President Obama supports the TPP, calling it a foreign-policy “pivot” in the Pacific Rim that will level the economic playing field by lowering tariffs, and serve as a pressure point for other countries to improve human rights, labor protections and environmental standards.
But politicians from both parties — including Donald Trump, Hillary Clinton and Bernie Sanders — oppose the deal.
Lilly, an award-winning Canadian actor who has worked on TV and film projects from “Lost” to “The Hurt Locker” to “The Hobbit,” argues that the TPP is the opposite of what Obama describes. The agreement, she said, is a “corporate power grab” that allows multinational corporations to sue governments if issues like fair wages and clean water “get in the way of a foreign corporation’s ability to earn its maximum profits in your country.”
As an example, Lilly pointed to TransCanada’s $15 billion lawsuit against the U.S. over the Obama administration’s rejection of the Keystone XL oil pipeline, using arbitration rules in the North American Free Trade Agreement (NAFTA) as leverage.
The deal has drawn bipartisan opposition, she said, because “Democrats don’t want BP oil suing the American people for denying BP the right to drill off their shores, and Republicans don’t want any foreign corporation telling them what American domestic laws they will and will not honor.”
Justin Sane, the songwriter and lead guitarist for Anti-Flag, says the “Rock Against the TPP” kickoff show in Denver drew nearly 1,000 people. When it comes to issues like human rights and environmental protections, he added, “a trade agreement shouldn’t be the law of the land.”

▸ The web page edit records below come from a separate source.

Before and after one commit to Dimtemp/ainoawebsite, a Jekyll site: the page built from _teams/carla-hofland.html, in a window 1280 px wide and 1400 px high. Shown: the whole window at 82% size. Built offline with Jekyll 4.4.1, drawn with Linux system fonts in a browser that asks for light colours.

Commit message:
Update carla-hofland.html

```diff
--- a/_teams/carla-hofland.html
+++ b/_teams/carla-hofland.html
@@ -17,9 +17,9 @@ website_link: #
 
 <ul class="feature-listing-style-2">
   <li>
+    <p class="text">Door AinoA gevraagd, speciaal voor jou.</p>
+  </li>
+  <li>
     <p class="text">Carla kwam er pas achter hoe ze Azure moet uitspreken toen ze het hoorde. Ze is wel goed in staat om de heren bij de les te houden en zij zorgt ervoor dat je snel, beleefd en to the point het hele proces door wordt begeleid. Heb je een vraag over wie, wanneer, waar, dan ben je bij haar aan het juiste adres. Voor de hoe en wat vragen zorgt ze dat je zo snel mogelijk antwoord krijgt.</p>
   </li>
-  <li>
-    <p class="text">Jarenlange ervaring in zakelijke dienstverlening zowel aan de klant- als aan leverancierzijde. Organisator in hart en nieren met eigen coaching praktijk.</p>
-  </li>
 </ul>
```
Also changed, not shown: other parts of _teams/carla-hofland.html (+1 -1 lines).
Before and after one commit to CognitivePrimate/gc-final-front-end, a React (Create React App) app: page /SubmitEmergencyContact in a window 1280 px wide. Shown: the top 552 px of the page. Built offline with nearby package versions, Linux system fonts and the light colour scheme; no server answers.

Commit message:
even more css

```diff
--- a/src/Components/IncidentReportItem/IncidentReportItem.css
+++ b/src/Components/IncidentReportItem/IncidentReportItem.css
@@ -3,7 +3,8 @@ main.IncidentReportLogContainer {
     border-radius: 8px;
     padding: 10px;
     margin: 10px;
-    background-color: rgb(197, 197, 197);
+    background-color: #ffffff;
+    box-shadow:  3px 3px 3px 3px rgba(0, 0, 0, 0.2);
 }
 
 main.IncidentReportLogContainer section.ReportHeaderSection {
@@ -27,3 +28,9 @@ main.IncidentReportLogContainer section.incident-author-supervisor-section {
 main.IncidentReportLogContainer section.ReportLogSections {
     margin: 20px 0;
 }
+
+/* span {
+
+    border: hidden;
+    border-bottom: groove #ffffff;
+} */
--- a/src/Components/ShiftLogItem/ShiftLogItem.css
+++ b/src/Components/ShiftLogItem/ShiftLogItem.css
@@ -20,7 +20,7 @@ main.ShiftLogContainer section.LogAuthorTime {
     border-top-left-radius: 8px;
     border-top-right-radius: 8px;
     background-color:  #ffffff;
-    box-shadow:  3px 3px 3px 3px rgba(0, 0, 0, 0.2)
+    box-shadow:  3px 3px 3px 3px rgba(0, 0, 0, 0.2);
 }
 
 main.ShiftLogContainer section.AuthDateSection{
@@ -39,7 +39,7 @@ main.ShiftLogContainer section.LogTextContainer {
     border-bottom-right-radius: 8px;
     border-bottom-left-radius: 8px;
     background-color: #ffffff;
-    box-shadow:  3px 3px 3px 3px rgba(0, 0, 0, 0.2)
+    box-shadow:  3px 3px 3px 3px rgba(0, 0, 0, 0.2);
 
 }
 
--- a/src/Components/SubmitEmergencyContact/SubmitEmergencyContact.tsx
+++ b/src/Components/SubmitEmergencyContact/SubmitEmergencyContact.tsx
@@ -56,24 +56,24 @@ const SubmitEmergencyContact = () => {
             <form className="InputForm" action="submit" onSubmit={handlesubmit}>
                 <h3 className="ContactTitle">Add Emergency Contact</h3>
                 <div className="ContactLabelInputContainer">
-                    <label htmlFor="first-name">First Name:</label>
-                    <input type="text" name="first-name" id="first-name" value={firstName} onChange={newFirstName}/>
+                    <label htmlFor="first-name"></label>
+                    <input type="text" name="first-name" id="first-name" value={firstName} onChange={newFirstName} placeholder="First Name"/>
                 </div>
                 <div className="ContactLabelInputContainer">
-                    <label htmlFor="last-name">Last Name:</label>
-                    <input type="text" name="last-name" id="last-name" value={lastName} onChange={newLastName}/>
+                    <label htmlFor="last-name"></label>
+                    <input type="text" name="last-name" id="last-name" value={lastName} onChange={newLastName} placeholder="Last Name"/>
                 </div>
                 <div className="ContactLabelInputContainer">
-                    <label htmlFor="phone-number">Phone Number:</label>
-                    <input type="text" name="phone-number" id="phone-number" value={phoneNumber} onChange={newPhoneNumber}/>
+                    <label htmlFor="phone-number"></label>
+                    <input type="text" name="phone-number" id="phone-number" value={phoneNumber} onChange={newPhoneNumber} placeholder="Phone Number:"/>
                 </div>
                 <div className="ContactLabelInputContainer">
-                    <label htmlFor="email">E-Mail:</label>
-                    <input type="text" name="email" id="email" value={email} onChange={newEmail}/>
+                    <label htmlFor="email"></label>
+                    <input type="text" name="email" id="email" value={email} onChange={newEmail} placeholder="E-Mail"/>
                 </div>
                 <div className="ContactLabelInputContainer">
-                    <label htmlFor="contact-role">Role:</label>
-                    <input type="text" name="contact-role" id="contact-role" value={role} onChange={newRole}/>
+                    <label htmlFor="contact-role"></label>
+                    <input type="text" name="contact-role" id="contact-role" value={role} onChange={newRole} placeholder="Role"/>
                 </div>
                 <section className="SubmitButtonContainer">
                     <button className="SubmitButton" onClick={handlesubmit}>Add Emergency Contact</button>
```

“I believe in the American dream,” Lilly said. “I believe in equal opportunity for all. My grandfather fought in World War II. He was forever scarred by that. Those brave men and women were fighting for that dream, not fighting to build a nation in debt to multinational corporations. I owe it to Grandpa to fight this fight.”